    Building a sense of connection between workers, showing value in their work and having healthy relationships all have significant impacts on the mental wellbeing of employees and see teams work together better. Some effects of unhealthy work practices:

    • Focus: Mental health can affect one's ability to keep focused and on task. Engagement levels may drop as our minds tend to wander when we are worried, and it can be difficult to change current thoughts and emotions. This affects the overall workflow of the business, like pausing or refixing jobs.
    • Productivity: If people feel low, accessing behavioural skills like creativity and resilience is complex and can significantly lower efficiency. Mental health can negatively affect employees’ performance in executing jobs efficiently. This can occur through simple mistakes that build on frustration or major mistakes impacting a life.
    • Physical: Mental health can broadly impact daily activity and physical capability.   This can lead to absence or extended leave, leaving your business one person down and ultimately slowing down the overall job.
    • Communication: It can be challenging to communicate appropriately if someone is struggling. It is common to see people misinterpret or overreact to situations that wouldn't have previously bothered them. Relationships at work can be significantly affected, and if support is not provided, it can create a negative work environment for everyone.
    • Decision-making: Poor decisions can easily be made when minds aren’t clear or focused on the job at hand. This can lead to injuries or fatalities if procedures are neglected or not followed correctly. 
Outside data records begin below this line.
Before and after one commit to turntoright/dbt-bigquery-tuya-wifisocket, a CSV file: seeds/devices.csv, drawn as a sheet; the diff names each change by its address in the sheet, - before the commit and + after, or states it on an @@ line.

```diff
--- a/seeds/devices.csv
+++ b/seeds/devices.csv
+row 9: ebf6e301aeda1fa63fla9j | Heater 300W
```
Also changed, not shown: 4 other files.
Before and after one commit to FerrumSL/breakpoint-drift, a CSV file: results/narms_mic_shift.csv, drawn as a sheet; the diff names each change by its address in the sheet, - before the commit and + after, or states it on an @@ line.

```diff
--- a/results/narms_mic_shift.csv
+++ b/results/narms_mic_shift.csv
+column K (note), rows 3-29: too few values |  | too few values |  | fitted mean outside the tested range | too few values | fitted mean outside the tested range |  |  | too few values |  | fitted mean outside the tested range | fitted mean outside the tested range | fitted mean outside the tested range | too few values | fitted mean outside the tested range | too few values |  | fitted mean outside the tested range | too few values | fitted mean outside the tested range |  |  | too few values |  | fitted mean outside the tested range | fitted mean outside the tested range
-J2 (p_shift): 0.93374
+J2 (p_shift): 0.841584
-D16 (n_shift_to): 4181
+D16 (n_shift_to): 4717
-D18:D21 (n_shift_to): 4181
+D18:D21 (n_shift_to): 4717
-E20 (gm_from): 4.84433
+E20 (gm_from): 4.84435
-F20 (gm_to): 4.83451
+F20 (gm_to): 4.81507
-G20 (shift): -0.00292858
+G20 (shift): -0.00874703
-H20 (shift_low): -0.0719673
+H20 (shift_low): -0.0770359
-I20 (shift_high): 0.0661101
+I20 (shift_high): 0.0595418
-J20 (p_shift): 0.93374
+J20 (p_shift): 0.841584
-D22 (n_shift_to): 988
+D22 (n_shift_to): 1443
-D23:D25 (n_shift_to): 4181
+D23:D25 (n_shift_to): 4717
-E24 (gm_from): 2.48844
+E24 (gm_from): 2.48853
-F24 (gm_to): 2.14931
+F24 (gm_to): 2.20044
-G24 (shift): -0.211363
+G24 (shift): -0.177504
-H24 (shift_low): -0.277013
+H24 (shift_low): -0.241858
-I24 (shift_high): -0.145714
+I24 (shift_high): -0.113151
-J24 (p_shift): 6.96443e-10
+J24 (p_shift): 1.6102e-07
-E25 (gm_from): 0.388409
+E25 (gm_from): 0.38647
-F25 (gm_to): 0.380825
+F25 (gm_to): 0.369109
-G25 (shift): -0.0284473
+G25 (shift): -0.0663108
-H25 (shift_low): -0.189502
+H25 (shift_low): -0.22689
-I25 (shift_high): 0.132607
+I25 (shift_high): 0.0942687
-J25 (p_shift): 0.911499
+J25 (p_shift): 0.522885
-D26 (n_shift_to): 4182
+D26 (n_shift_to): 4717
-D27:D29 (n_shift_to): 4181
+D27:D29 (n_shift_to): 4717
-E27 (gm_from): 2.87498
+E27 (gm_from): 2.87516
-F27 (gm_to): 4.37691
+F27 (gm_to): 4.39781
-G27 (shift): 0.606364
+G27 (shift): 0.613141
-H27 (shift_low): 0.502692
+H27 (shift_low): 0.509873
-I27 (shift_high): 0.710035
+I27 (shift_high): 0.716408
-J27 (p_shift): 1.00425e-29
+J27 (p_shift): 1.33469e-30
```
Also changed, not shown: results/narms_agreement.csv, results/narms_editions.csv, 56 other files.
    Published in June 2021, ISO 45003 is the first global standard that provides specific guidance on the management of psychosocial risks and promotion of wellbeing at work in a manner consistent with other health and safety risks in the workplace. 

    While some jurisdictions have codes in place, ISO 45003 provides a helpful guide to assist businesses in complying with their responsibilities under WHS law.  

    1. Identify psychosocial hazards 
      1. Are there underlying issues such as bullying, unsafe practices
      2. Ask your staff if their needs are being met and do they feel supported
      3. Are workloads reasonable?
    2. Assess and prioritise psychosocial hazards and risks
      1. Who is most at risk
      2. What needs to be addressed first (where is the most significant risk)
      3. Assess the effectiveness of current controls
    3. Review process from identity to managing regularly
      1. Identify how quickly risks are identified
      2. Seek independent audits
      3. Collect and review information regularly
    4. Respond to reports of psychosocial risks and hazards
      1. Investigate the incident
      2. Record risk management processes and outcomes
      3. Support each other in returning to work 

    Sonder.io - A Simple Overview  of ISO 45003

    A detailed WHS plan that addresses the physical hazards and the psychological hazards can significantly impact the success of your operations.

    If your workers feel safe at work and are supported with a safe work environment and they can return home in one piece, their mental well-being will most likely be better. 

    A WHS plan and a safety-first culture articulated to all workers and widely adopted will help alleviate uncertainty around work environments and is a good starting point.